In the past, I have argued that economics is the most important force in our lives. It determines where we live, how we live, how we vacation, how safe we are, what we can offer our children, etc. Economic inefficiency remains anathema to most people because they would never manage their lives like that. Theoretically, Big Government should be doomed but in actuality, Big Media's whitewashing has aided and abetted the plunderage. For decades they have ignored government waste and equated tax cuts with poor minority children starving and the elderly living on dog food. Just yesterday, while inveighing broadly against energy companies, perma-Commi Steve Liesman said people are freezing to death over heating costs. Liesman must be counting fictional people - I guess.

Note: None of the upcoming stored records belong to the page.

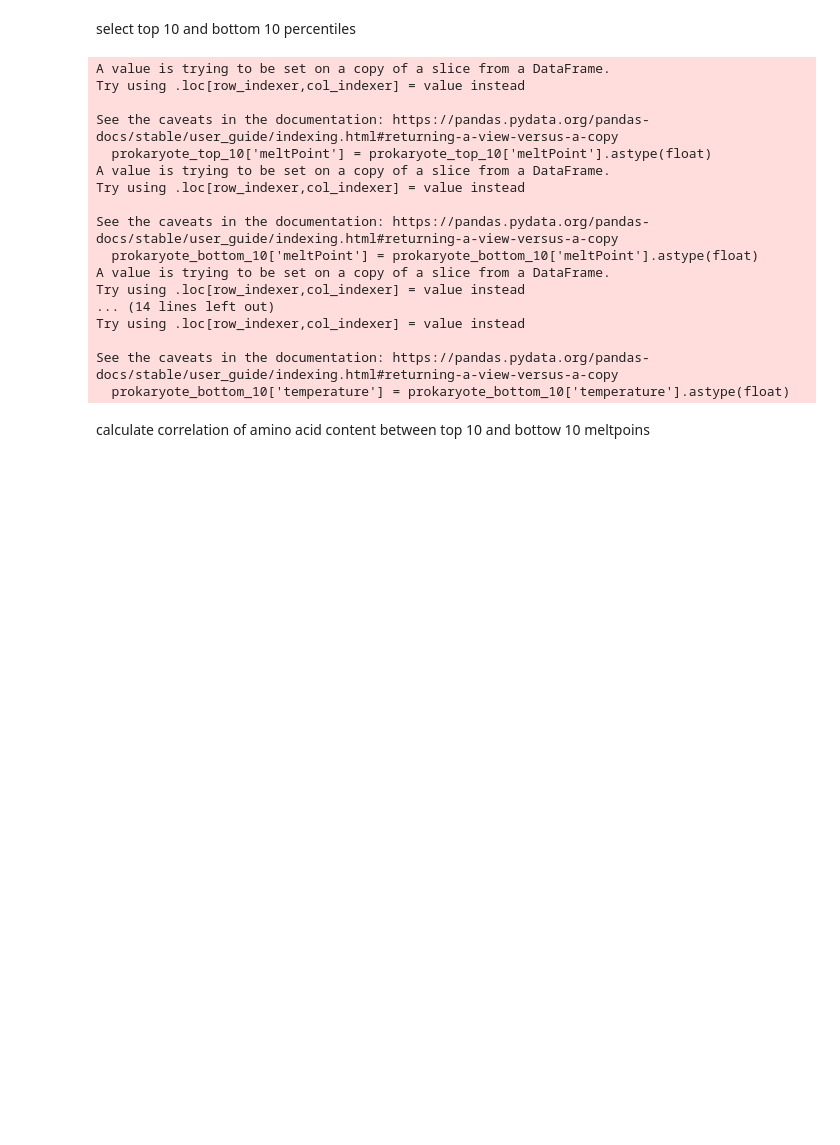
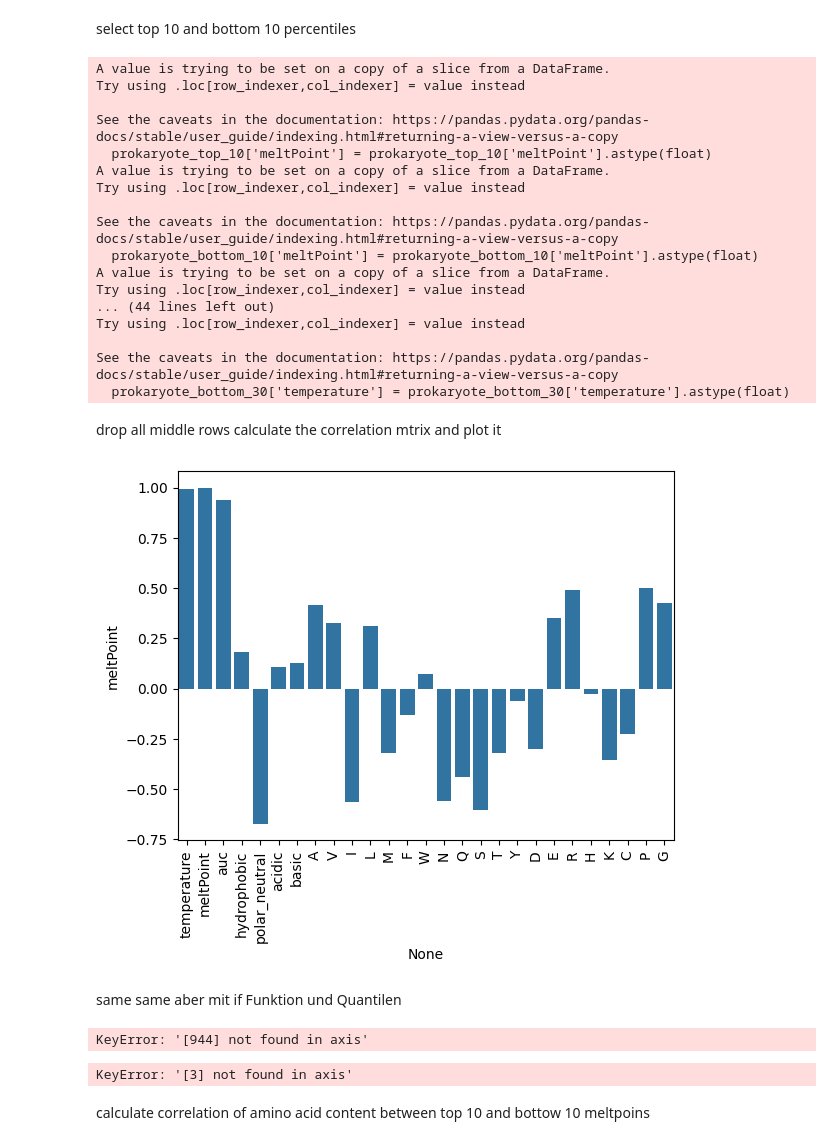
Before and after one commit to datascience-mobi-2024/topic04_02, a Jupyter notebook: primary_structure.ipynb, the cells around one changed output. Saved outputs shown, nothing was run; the diff lists cells and outputs as text; code cells hidden in the pictures; blank space fills up the shorter version.

Commit message:
quantiles

```diff
--- a/primary_structure.ipynb
+++ b/primary_structure.ipynb
@@ -46,6 +46,9 @@ select top 10 and bottom 10 percentiles
 # %%
 prokaryote_top_10 = prokaryotes_temp_NaN.iloc[0:944,:]
 prokaryote_bottom_10 = prokaryotes_temp_NaN.iloc[8492:9436,:]
+
+prokaryote_top_30 = prokaryotes_temp_NaN.iloc[0:3000,:]
+prokaryote_bottom_30 = prokaryotes_temp_NaN.iloc[6500:9436,:]
 
 prokaryote_top_10['meltPoint'] = prokaryote_top_10['meltPoint'].astype(float)
 prokaryote_bottom_10['meltPoint'] = prokaryote_bottom_10['meltPoint'].astype(float)
@@ -55,6 +58,15 @@ prokaryote_bottom_10['auc'] = prokaryote_bottom_10['auc'].astype(float)
 
 prokaryote_top_10['temperature'] = prokaryote_top_10['temperature'].astype(float)
 prokaryote_bottom_10['temperature'] = prokaryote_bottom_10['temperature'].astype(float)
+
+prokaryote_top_30['meltPoint'] = prokaryote_top_30['meltPoint'].astype(float)
+prokaryote_bottom_30['meltPoint'] = prokaryote_bottom_30['meltPoint'].astype(float)
+
+prokaryote_top_30['auc'] = prokaryote_top_30['auc'].astype(float)
+prokaryote_bottom_30['auc'] = prokaryote_bottom_30['auc'].astype(float)
+
+prokaryote_top_30['temperature'] = prokaryote_top_30['temperature'].astype(float)
+prokaryote_bottom_30['temperature'] = prokaryote_bottom_30['temperature'].astype(float)
 # %% [output]
 A value is trying to be set on a copy of a slice from a DataFrame.
 Try using .loc[row_indexer,col_indexer] = value instead
@@ -68,11 +80,51 @@ See the caveats in the documentation: https://pandas.pydata.org/pandas-docs/stab
   prokaryote_bottom_10['meltPoint'] = prokaryote_bottom_10['meltPoint'].astype(float)
 A value is trying to be set on a copy of a slice from a DataFrame.
 Try using .loc[row_indexer,col_indexer] = value instead
-... (14 lines left out)
+... (44 lines left out)
 Try using .loc[row_indexer,col_indexer] = value instead
 
 See the caveats in the documentation: https://pandas.pydata.org/pandas-docs/stable/user_guide/indexing.html#returning-a-view-versus-a-copy
-  prokaryote_bottom_10['temperature'] = prokaryote_bottom_10['temperature'].astype(float)
+  prokaryote_bottom_30['temperature'] = prokaryote_bottom_30['temperature'].astype(float)
+# %% [markdown]
+drop all middle rows
+calculate the correlation mtrix and plot it
+# %%
+prokaryote_middle = prokaryotes_temp_NaN.drop(prokaryotes_temp_NaN.index[500:9000])
+
+prokaryote_middle['auc'] = prokaryote_middle['auc'].astype(float)
+prokaryote_middle['temperature'] = prokaryote_middle['temperature'].astype(float)
+prokaryote_middle['meltPoint'] = prokaryote_middle['meltPoint'].astype(float)
+
+prokm_60_corr = prokaryote_middle.corr('pearson', numeric_only=True)
+
+sns.barplot(data= prokm_60_corr, y= 'meltPoint', x = prokm_60_corr.columns)
+plt.xticks(rotation = 90)
+plt.show()
+# %% [output]
+[figure, added]
+# %% [markdown]
+same same aber mit if Funktion und Quantilen
+# %%
+prokaryotes_temp_NaN['meltPoint'] = prokaryotes_temp_NaN['meltPoint'].astype(float)
+prokaryotes_temp_NaN['temperature'] = prokaryotes_temp_NaN['temperature'].astype(float)
+prokaryotes_temp_NaN['auc'] = prokaryotes_temp_NaN['auc'].astype(float)
+
+quantiles = prokaryotes_temp_NaN['meltPoint'].quantile(q=[0.1, 0.9])
+quantiles = quantiles.astype('float64')
+quantiles = list(quantiles)
+#prokaryote_middle_q = prokaryotes_temp_NaN.drop(prokaryotes_temp_NaN.[(prokaryotes_temp_NaN['meltPoint'] < quantiles[0]) | (prokaryotes_temp_NaN['meltPoint'] > quantiles[1])])
+#prokaryotes_temp_NaN.loc[(prokaryotes_temp_NaN['meltPoint'] < quantiles[0]) | (prokaryotes_temp_NaN['meltPoint'] > quantiles[1]),:]
+
+for n in range(len(prokaryotes_temp_NaN)):
+    if prokaryotes_temp_NaN.iloc[n,15] > quantiles[0] and prokaryotes_temp_NaN.iloc[n, 15] < quantiles[1]:
+        prokaryotes_temp_NaN = prokaryotes_temp_NaN.drop(labels=n, axis=0)
+# %% [output]
+KeyError: '[944] not found in axis'
+# %%
+uwaga = 3
+prokaryotes_temp_NaN_ = prokaryotes_temp_NaN.drop(3)
+# %% [output]
+KeyError: '[3] not found in axis'
 # %% [markdown]
 calculate correlation of amino acid content between top 10 and bottow 10 meltpoins
 # %%
```
Also changed, not shown: parts of 2 cells of this notebook.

Hey Stevie, why don't you wait for the actual winter before you unleash your agitprop?

I just received a political flyer in the mail from a clown named Gibran Rivera who was apparently running for Boston City Council. Forget economic illiteracy, this guy may be illiterate in general. Read this passage from his website:

We are running this campaign as an organizing campaign and see that as the only way to truly engage with people in a meaningful way. A campaign based in organizing can help to build our society rather than just get someone elected and then outsource your political responsibility to that elected official. Running an organizing campaign means that when Gibrán is elected, he will be accountable to people in a real way.

So in three profound sentences we have 4 campaign’s, 3 organizing’s, and both a “meaningful way” and a “real way”. And what the heck exactly is an “organizing campaign”? It may have been third grade where I was taught not to define a word with that same word.

His flyer is also an affront to the standards of English grammar. In it he kept using the word community over and over again. I went back, counted them, and came up with exactly 14 usages of community in a very terse pamphlet. Not only that, I counted 17 more communidad’s as well!!!

With far too many Gibran Rivera’s in our political farm leagues, it is no wonder that we end up the abomination that is our Congress. Gibran can’t so much as pen a coherent paragraph and so I doubt he’ll ever be able to comprehend the negative consequences of taxing “windfall” profits.

Tuesday, November 01, 2005

Boston - The Case Study in "Money Isn't Everything"

What do these three high profilers have in common?

They all left big money on the table so they could leave Boston.

Rick Pitino walked away from $20 million in guaranteed money. (The biggest dollar walkaway in sports by a country mile.)

Nomar Garciaparra turned down a $60 million contract. (And subsequently had to accept an $8 million one.)

And yesterday, boy wonder Theo Epstein turned down $4.5 million to continue his dream job of running the Red Sox.

With Theo, sure enough the New York Times was involved. Remember the Times owns the Boston Globe and also part of the Red Sox. Theo was pissed about a Globe article they ran on him during "closed door" contract negotiations. From and the Lowell Sun,

He then goes to say how Epstein was leaning towards accepting the contract offered him by the Red Sox, but that something changed his mind:

But then, shortly after waking up around 7 a.m., an article in The Boston Globe was brought to Epstein's attention. The piece struck a chord for Theo, not only because of the content (much of which defended Lucchino while diminishing Epstein's stature within the organization), but also because of how familiar the verbiage sounded. Many of it was all too familiar to words uttered by Lucchino to his general manager earlier in the week.

The only redeeming quality of Boston is the school system - that is why people of all income levels are fleeing.